TSA Pre vs Global Entry – What’s Best?
February 28, 2016
Endless, winding lines and waiting, waiting, waiting to go through TSA and immigration checks at airports – who among us hasn’t sworn that this is absolutely the biggest downside to travel, especially international travel? Due to the growing numbers of passengers in transit and increased safety concerns, nearly all countries now require extensive screening of passengers and their belongings. With an increase in terrorist incidents, we can all agree that this is necessary. But come on, need EVERYONE be subjected to scrutiny at the same level?
Luckily, there are now several programs that shorten and streamline these processes. TSA PreCheck (TSA Pre) and Global Entry are the top two domestic and international programs engineered by the US Customs and Border Patrol Department and the Department for Homeland Security to help travelers speed up entering and leaving the airport. These are not the only trusted traveler programs – others include FAST, FLUX, NEXUS, SENTRI, SES, Smart Gate and STEP. These programs from different countries provide assistance to travelers, as well as a faster check in and out. Overall, the two most helpful programs for US citizens are TSA PRE and Global Entry. Worth considering: several levels of American Express cards reimburse you for the application fees applicable to these programs, which is something to consider.
Let’s take a look at their respective benefits:
TSA PreCheck is a program for domestic travelers which allows them to go through expedited security lines within the United States. These travelers are not required to remove their belts, laptops, shoes or light jackets. Some other information about TSA Pre:
•To get TSA Pre, applicants pay a one-time fee of $85. If accepted, their benefits last for 5 years.
•To apply for TSA Pre, applicants must fill out an online application, then verify themselves in person through a face-to-face interview at one of the authorized facilities. These are primarily done at airports; check your area to see where the closest location is. TSA also requires a fingerprint.
•TSA Pre is available in most airports in the US (about 150 total; find the closest one to you here: https://www.tsa.gov/tsa-precheck).
•On some occasions, TSA Pre members may not be able to go through the expedited lane, and may be subject to random screenings.

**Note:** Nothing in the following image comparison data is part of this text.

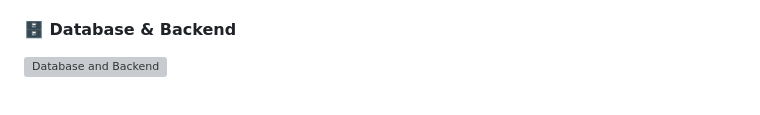
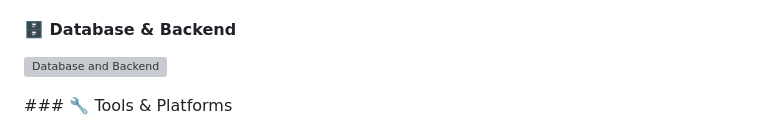
Before and after one commit to tharimakeya-dev/tharimakeya-dev, a Markdown page: README.md, the part around one of its changes. Rendered like a GitHub page; blank space fills up the shorter version; grey boxes are pictures that could not be loaded.

Commit message:
Add Tools & Platforms section to README
Added a new section for tools and platforms with relevant icons.

```diff
--- a/README.md
+++ b/README.md
@@ -46,4 +46,5 @@ I'm currently focused on strengthening my frontend development skills through bu
 <p>
   <img src="https://skillicons.dev/icons?i=mysql,nodejs,express" alt="Database and Backend" />
 </p>
+### 🔧 Tools & Platforms
 
```
Also changed, not shown: other parts of README.md (+3 -11 lines).
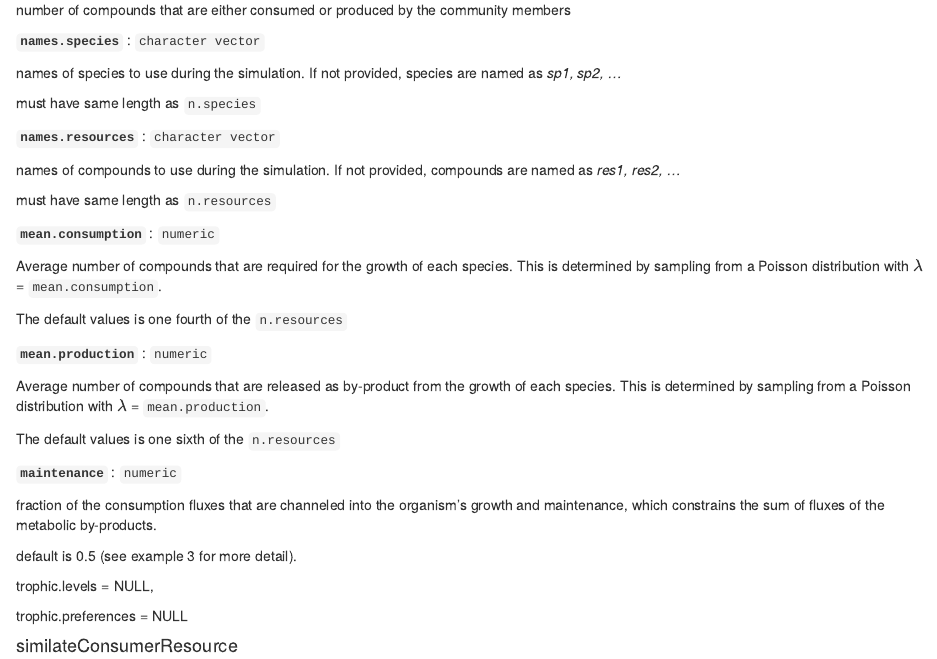
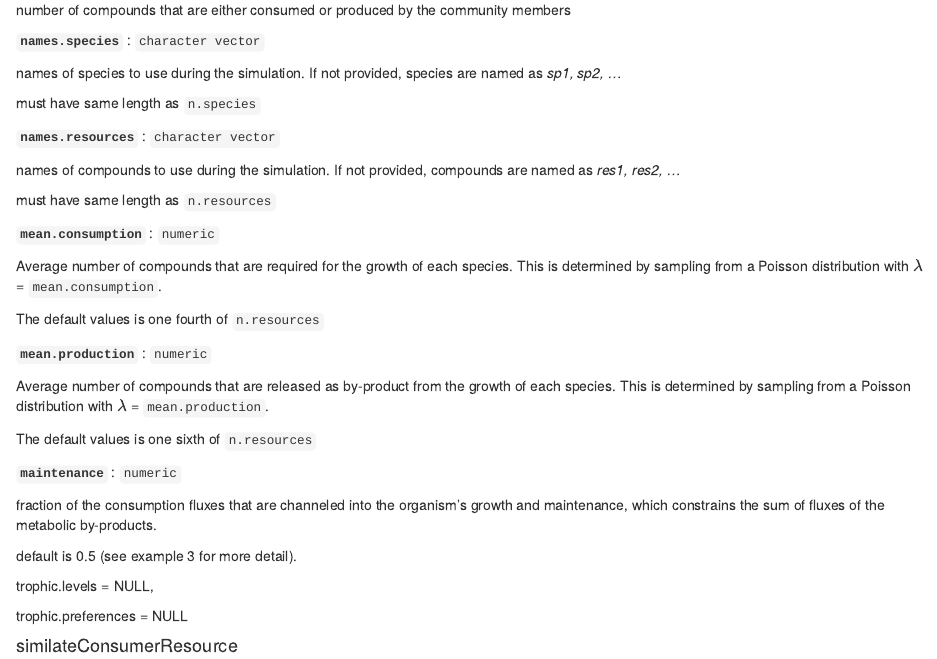
Before and after one commit to danielriosgarza/microbialTimeSeries, an R Markdown document (shiny_rep/crm_parms.Rmd): the page in a window 1100 px wide, from 260 px down. Rendered offline with R 4.5, knitr and Pandoc, with nearby package versions.

Commit message:
documentation

```diff
--- a/shiny_rep/crm_parms.Rmd
+++ b/shiny_rep/crm_parms.Rmd
@@ -35,13 +35,13 @@ must have same length as `n.resources`
 
 Average number of compounds that are required for the growth of each species. This is determined by sampling from a Poisson distribution with $\lambda$ = `mean.consumption`.
 
-The default values is one fourth of the `n.resources`
+The default values is one fourth of `n.resources`
 
 **`mean.production`** : `numeric`
 
 Average number of compounds that are released as by-product from the growth of each species. This is determined by sampling from a Poisson distribution with $\lambda$ = `mean.production`.
 
-The default values is one sixth of the `n.resources`
+The default values is one sixth of `n.resources`
 
 **`maintenance`** : `numeric`
 
```
Also changed, not shown: files/images/interactionCartoon.svg (added).
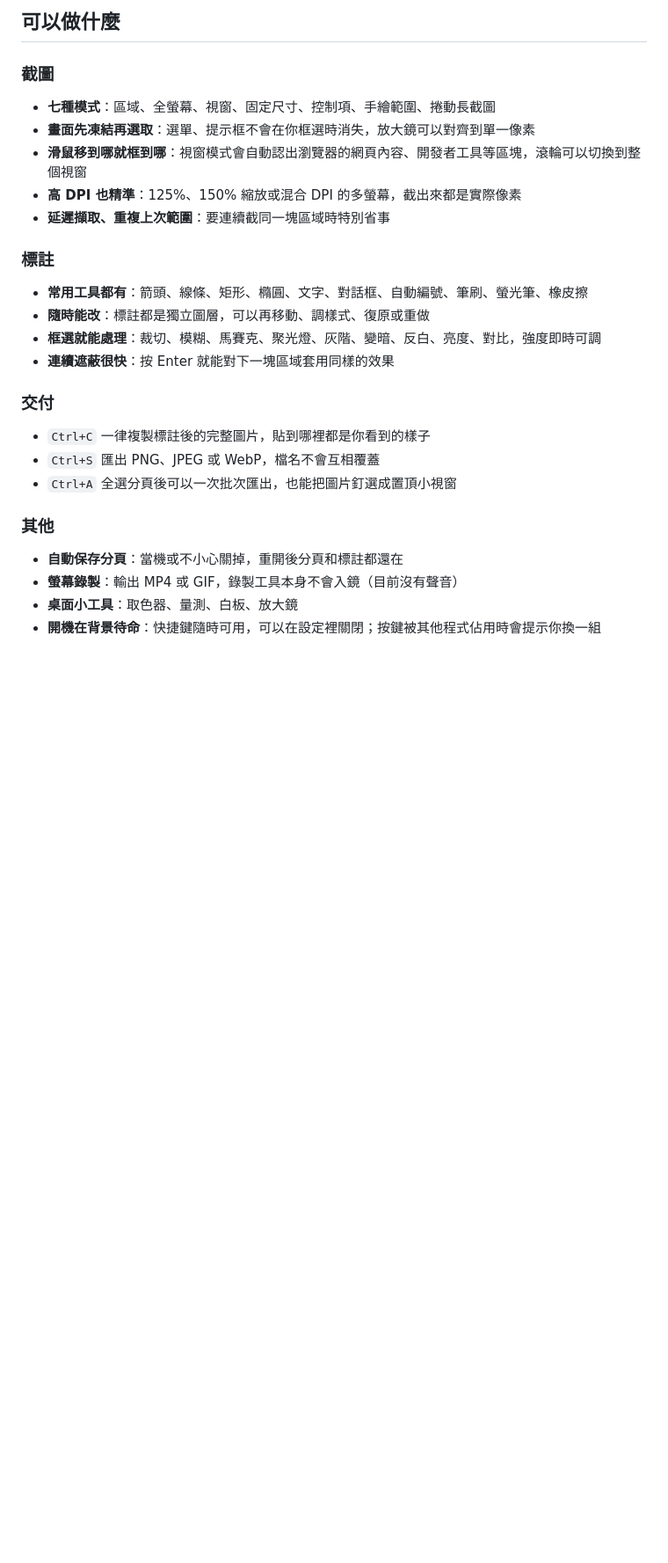
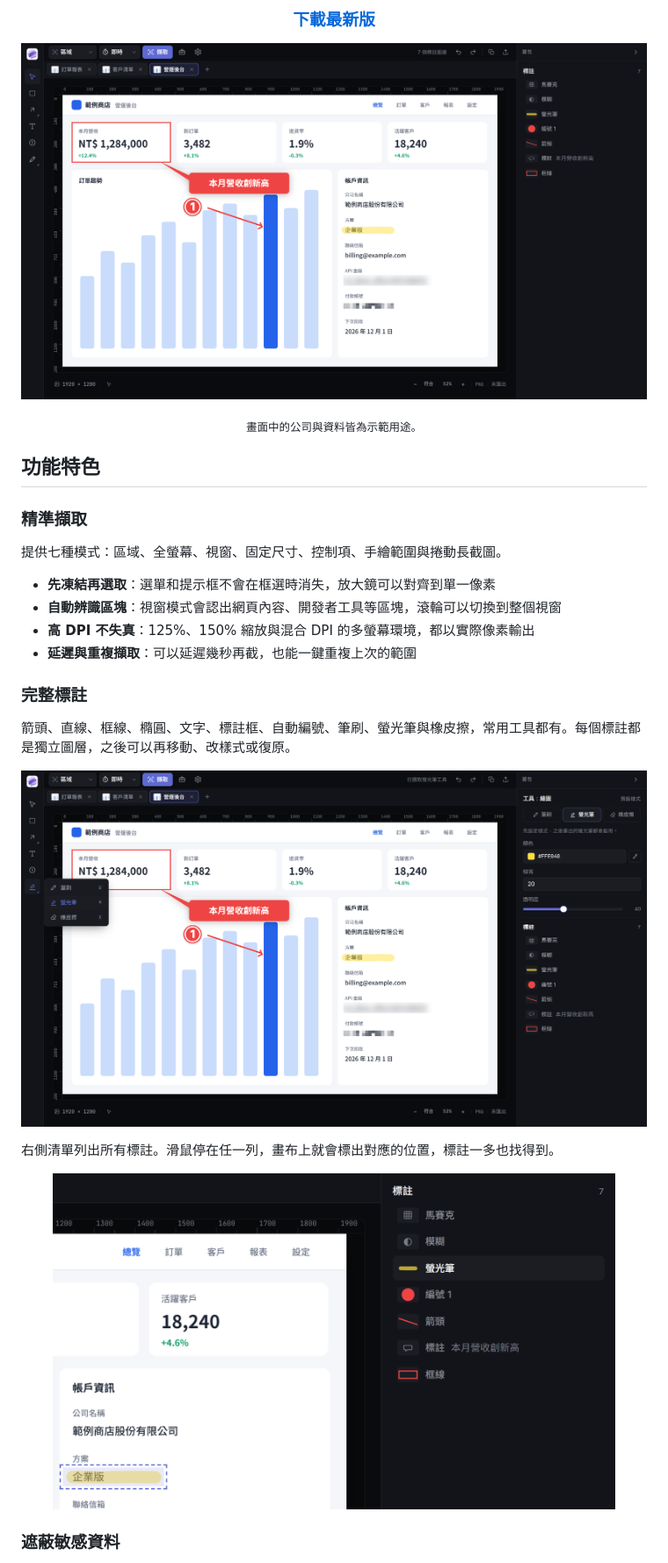
Before and after one commit to th1230/Framio, a Markdown page: README.md, the part around one of its changes. Shown at 88% size. Drawn GitHub-style; pictures changed too: images/draw.png (added), images/editor.png, images/layers.png (added); blank space fills up the shorter version.

```diff
--- a/README.md
+++ b/README.md
@@ -10,30 +15,34 @@
 
-## 可以做什麼
+### [下載最新版](https://github.com/th1230/Framio/releases/latest)
 
-### 截圖
+</div>
 
-- **七種模式**：區域、全螢幕、視窗、固定尺寸、控制項、手繪範圍、捲動長截圖
-- **畫面先凍結再選取**：選單、提示框不會在你框選時消失，放大鏡可以對齊到單一像素
-- **滑鼠移到哪就框到哪**：視窗模式會自動認出瀏覽器的網頁內容、開發者工具等區塊，滾輪可以切換到整個視窗
-- **高 DPI 也精準**：125%、150% 縮放或混合 DPI 的多螢幕，截出來都是實際像素
-- **延遲擷取、重複上次範圍**：要連續截同一塊區域時特別省事
+![Framio 編輯畫面：用框線、說明、編號與箭頭標出重點，並遮蔽 API 金鑰和付款帳號](images/editor.png)
 
-### 標註
+<p align="center"><sub>畫面中的公司與資料皆為示範用途。</sub></p>
 
-- **常用工具都有**：箭頭、線條、矩形、橢圓、文字、對話框、自動編號、筆刷、螢光筆、橡皮擦
-- **隨時能改**：標註都是獨立圖層，可以再移動、調樣式、復原或重做
-- **框選就能處理**：裁切、模糊、馬賽克、聚光燈、灰階、變暗、反白、亮度、對比，強度即時可調
-- **連續遮蔽很快**：按 Enter 就能對下一塊區域套用同樣的效果
+## 功能特色
 
-### 交付
+### 精準擷取
 
-- `Ctrl+C` 一律複製標註後的完整圖片，貼到哪裡都是你看到的樣子
-- `Ctrl+S` 匯出 PNG、JPEG 或 WebP，檔名不會互相覆蓋
-- `Ctrl+A` 全選分頁後可以一次批次匯出，也能把圖片釘選成置頂小視窗
+提供七種模式：區域、全螢幕、視窗、固定尺寸、控制項、手繪範圍與捲動長截圖。
 
-### 其他
+- **先凍結再選取**：選單和提示框不會在框選時消失，放大鏡可以對齊到單一像素
+- **自動辨識區塊**：視窗模式會認出網頁內容、開發者工具等區塊，滾輪可以切換到整個視窗
+- **高 DPI 不失真**：125%、150% 縮放與混合 DPI 的多螢幕環境，都以實際像素輸出
+- **延遲與重複擷取**：可以延遲幾秒再截，也能一鍵重複上次的範圍
 
-- **自動保存分頁**：當機或不小心關掉，重開後分頁和標註都還在
-- **螢幕錄製**：輸出 MP4 或 GIF，錄製工具本身不會入鏡（目前沒有聲音）
-- **桌面小工具**：取色器、量測、白板、放大鏡
-- **開機在背景待命**：快捷鍵隨時可用，可以在設定裡關閉；按鍵被其他程式佔用時會提示你換一組
+### 完整標註
+
+箭頭、直線、框線、橢圓、文字、標註框、自動編號、筆刷、螢光筆與橡皮擦，常用工具都有。每個標註都是獨立圖層，之後可以再移動、改樣式或復原。
+
+![繪圖工具選單與螢光筆設定面板](images/draw.png)
+
+右側清單列出所有標註。滑鼠停在任一列，畫布上就會標出對應的位置，標註一多也找得到。
+
+<p align="center">
+  <img src="images/layers.png" width="640" alt="滑鼠停在標註清單的螢光筆上，畫布以虛線框標出它的位置">
+</p>
+
+### 遮蔽敏感資料
+
```
Also changed, not shown: other parts of README.md (+64 -23 lines), images/export.png (added), images/logo.png (added), images/update.png.
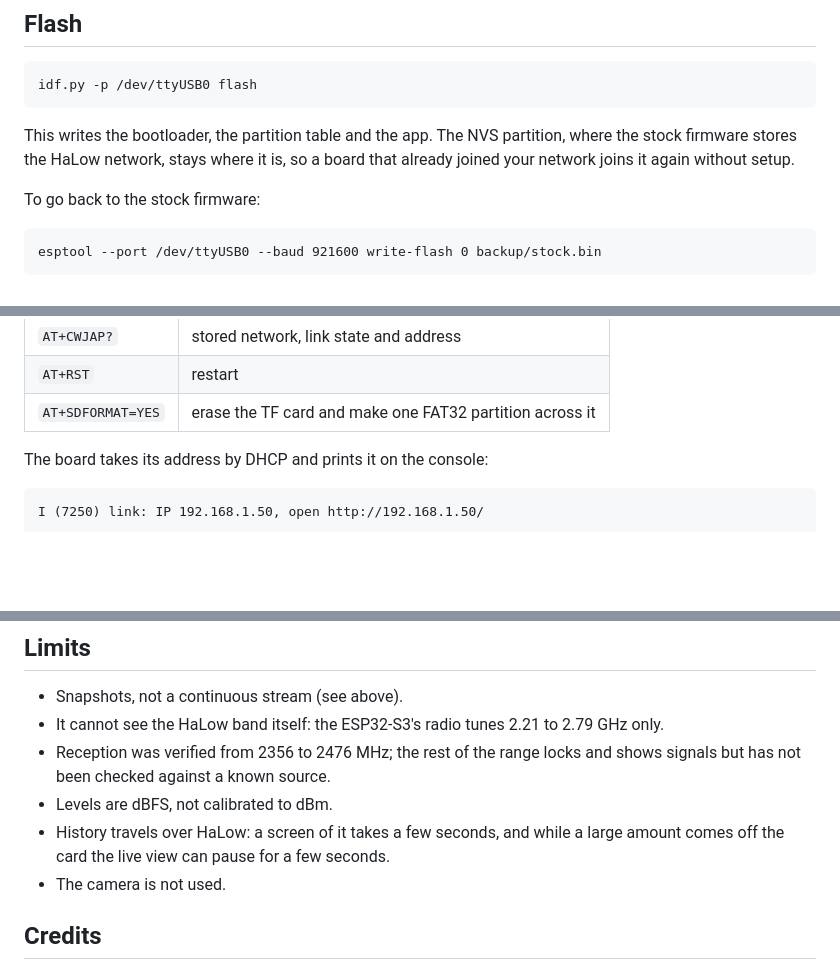
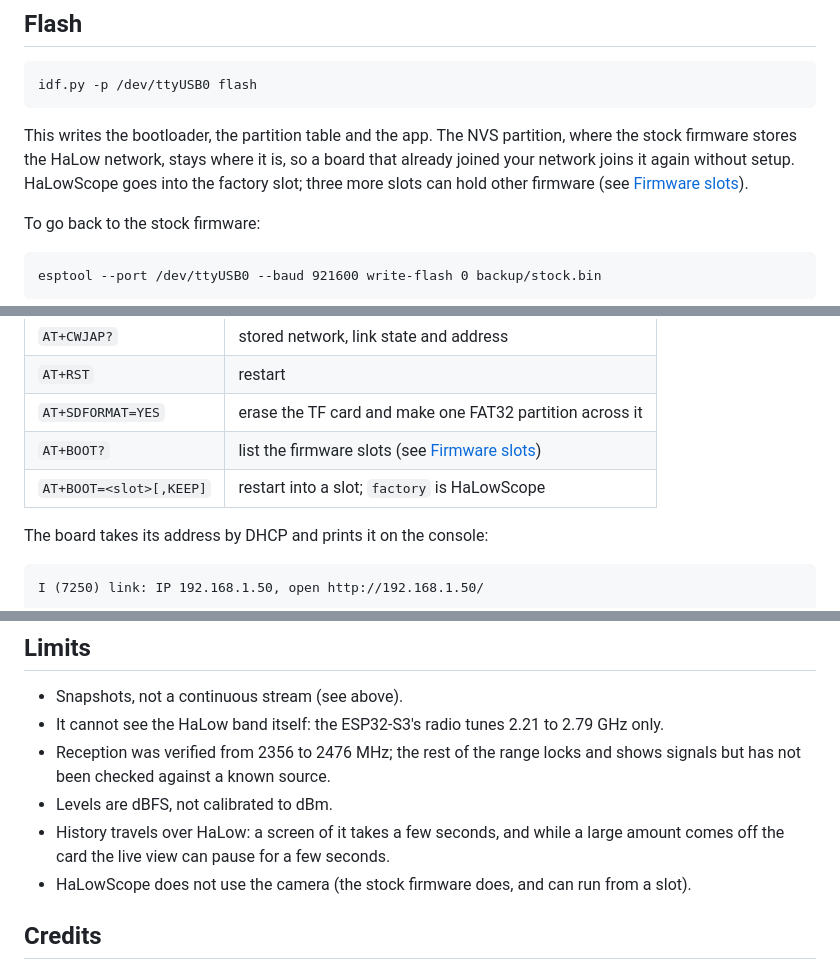
Before and after one commit to alphafox02/halowscope, a Markdown page: README.md, 3 parts joined by grey strips. Drawn GitHub-style; blank space fills up the shorter version.

```diff
--- a/README.md
+++ b/README.md
@@ -114,7 +114,8 @@ idf.py -p /dev/ttyUSB0 flash
 This writes the bootloader, the partition table and the app. The NVS
 partition, where the stock firmware stores the HaLow network, stays where it
 is, so a board that already joined your network joins it again without
-setup.
+setup. HaLowScope goes into the factory slot; three more slots can hold
+other firmware (see [Firmware slots](#firmware-slots)).
 
 To go back to the stock firmware:
 
@@ -143,6 +144,8 @@ The board stores the network and joins it. Other commands:
 | `AT+CWJAP?` | stored network, link state and address |
 | `AT+RST` | restart |
 | `AT+SDFORMAT=YES` | erase the TF card and make one FAT32 partition across it |
+| `AT+BOOT?` | list the firmware slots (see [Firmware slots](#firmware-slots)) |
+| `AT+BOOT=<slot>[,KEEP]` | restart into a slot; `factory` is HaLowScope |
 
 The board takes its address by DHCP and prints it on the console:
 
@@ -260,7 +349,8 @@ choosing 80 Msps sets it back to 0. On the test board that lowered the
 - History travels over HaLow: a screen of it takes a few seconds, and while
   a large amount comes off the card the live view can pause for a few
   seconds.
-- The camera is not used.
+- HaLowScope does not use the camera (the stock firmware does, and can
+  run from a slot).
 
 ## Credits
 
```
Also changed, not shown: other parts of README.md (+86 -0 lines).
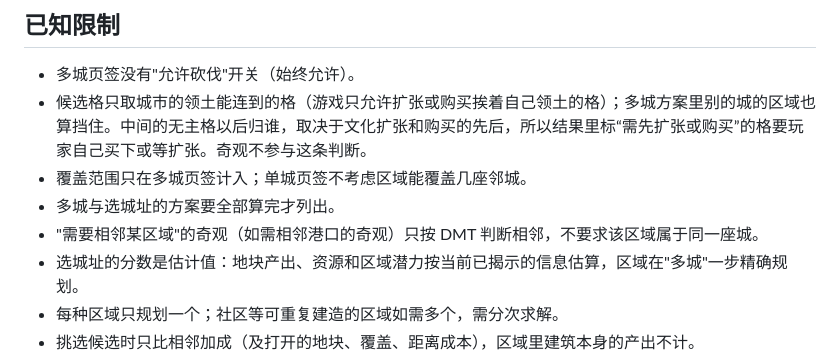
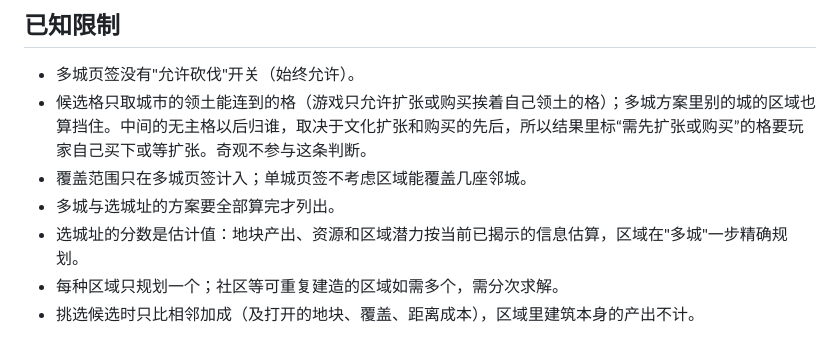
Before and after one commit to SmallSpider0/civ6-smart-district-planner, a Markdown page: docs/install-and-test.md, the part around the change. Drawn GitHub-style.

Commit message:
Drop the stale wonder-adjacency limitation from the guides (fixed in v1.2.0, #45)
Co-Authored-By: Claude Opus 5.5 <noreply@anthropic.com>

```diff
--- a/docs/install-and-test.md
+++ b/docs/install-and-test.md
@@ -161,7 +161,6 @@
 - 候选格只取城市的领土能连到的格（游戏只允许扩张或购买挨着自己领土的格）；多城方案里别的城的区域也算挡住。中间的无主格以后归谁，取决于文化扩张和购买的先后，所以结果里标“需先扩张或购买”的格要玩家自己买下或等扩张。奇观不参与这条判断。
 - 覆盖范围只在多城页签计入；单城页签不考虑区域能覆盖几座邻城。
 - 多城与选城址的方案要全部算完才列出。
-- "需要相邻某区域"的奇观（如需相邻港口的奇观）只按 DMT 判断相邻，不要求该区域属于同一座城。
 - 选城址的分数是估计值：地块产出、资源和区域潜力按当前已揭示的信息估算，区域在"多城"一步精确规划。
 - 每种区域只规划一个；社区等可重复建造的区域如需多个，需分次求解。
 - 挑选候选时只比相邻加成（及打开的地块、覆盖、距离成本），区域里建筑本身的产出不计。
```
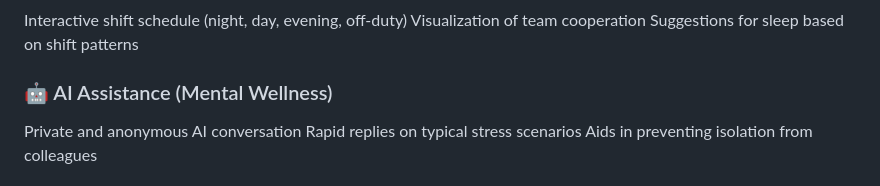
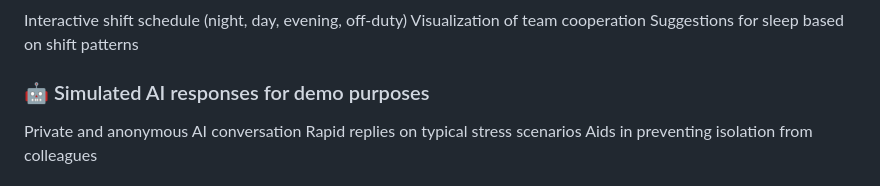
Before and after one commit to OreoWarrior/nightshift-buddy, a Markdown page: README.md, the part around the change. Rendered like a GitHub page.

```diff
--- a/README.md
+++ b/README.md
@@ -20,7 +20,7 @@ Improving communication between shift workers
 Interactive shift schedule (night, day, evening, off-duty)
 Visualization of team cooperation
 Suggestions for sleep based on shift patterns
-### 🤖 AI Assistance (Mental Wellness)
+### 🤖 Simulated AI responses for demo purposes
 Private and anonymous AI conversation
 Rapid replies on typical stress scenarios
 Aids in preventing isolation from colleagues
```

•If you don’t get accepted to TSA Pre (which is rare, but it can happen), TSA keeps your $85 fee.
You may say, “but I have ‘TSA Pre’ printed on my boarding passes sometimes and I’ve never paid that fee or gone through that process”. True enough; travelers are picked on a random basis for this perk, but there’s no guarantee unless you buy in. No one knows what the criteria are and they seem to be applied inconsistently. For example, I traveled to and from Seattle with my daughters last August. On the way out I was lucky enough to get TSA Pre and neither daughter did. But on the way home, my 13-year-old was the lucky one and little Isabella and I had to drag everything through the slow line and “undress” along with the rest of the herd.
Global Entry helps you clear border control and U.S. Customs quickly and efficiently regardless of your place of origin outside the United States. This program was created to allow low-risk travelers to receive expedited clearance upon arrival. Global Entry is not awarded to frequent travelers, unlike TSA Pre, and requires a one-time fee of $100. Global Entry benefits, once awarded, last for 5 years. The key to getting all the benefits you deserve from your Global Entry designation is to enter the Global Entry ID number (Known Traveler Number, or “KTN”) into your frequent flyer traveler profiles (you are now a “Known Traveler”), and to make sure it’s in all of your plane reservations. Here is some other information about Global Entry:
•Global Entry allows participants to automatically by-pass the standard touch-screen/manual check-ins and proceed through a quick check. Global Entry participants should automatically qualify for TSA Pre without paying the additional $85, although I’ve seen comments indicating that this doesn’t always hold.
•To apply for Global Entry, you must fill out an online application. If approved, border protection officers require an in-person interview, photo and fingerprint.
•Global Entry is not offered at all airports; about 58 airports (none in Italy, unfortunately) currently offer the service.
•Global entry allows expedited customs 100% of the time, at all eligible airports.
Both Global Entry and TSA Pre are wonderful tools for keeping travel more streamlined and efficient. The only downside is that your checked bags are rarely ready after you’ve whizzed through Global Entry. Maybe the next step will be tagging Known Travelers’ bags in a way that they will always come off the plane first?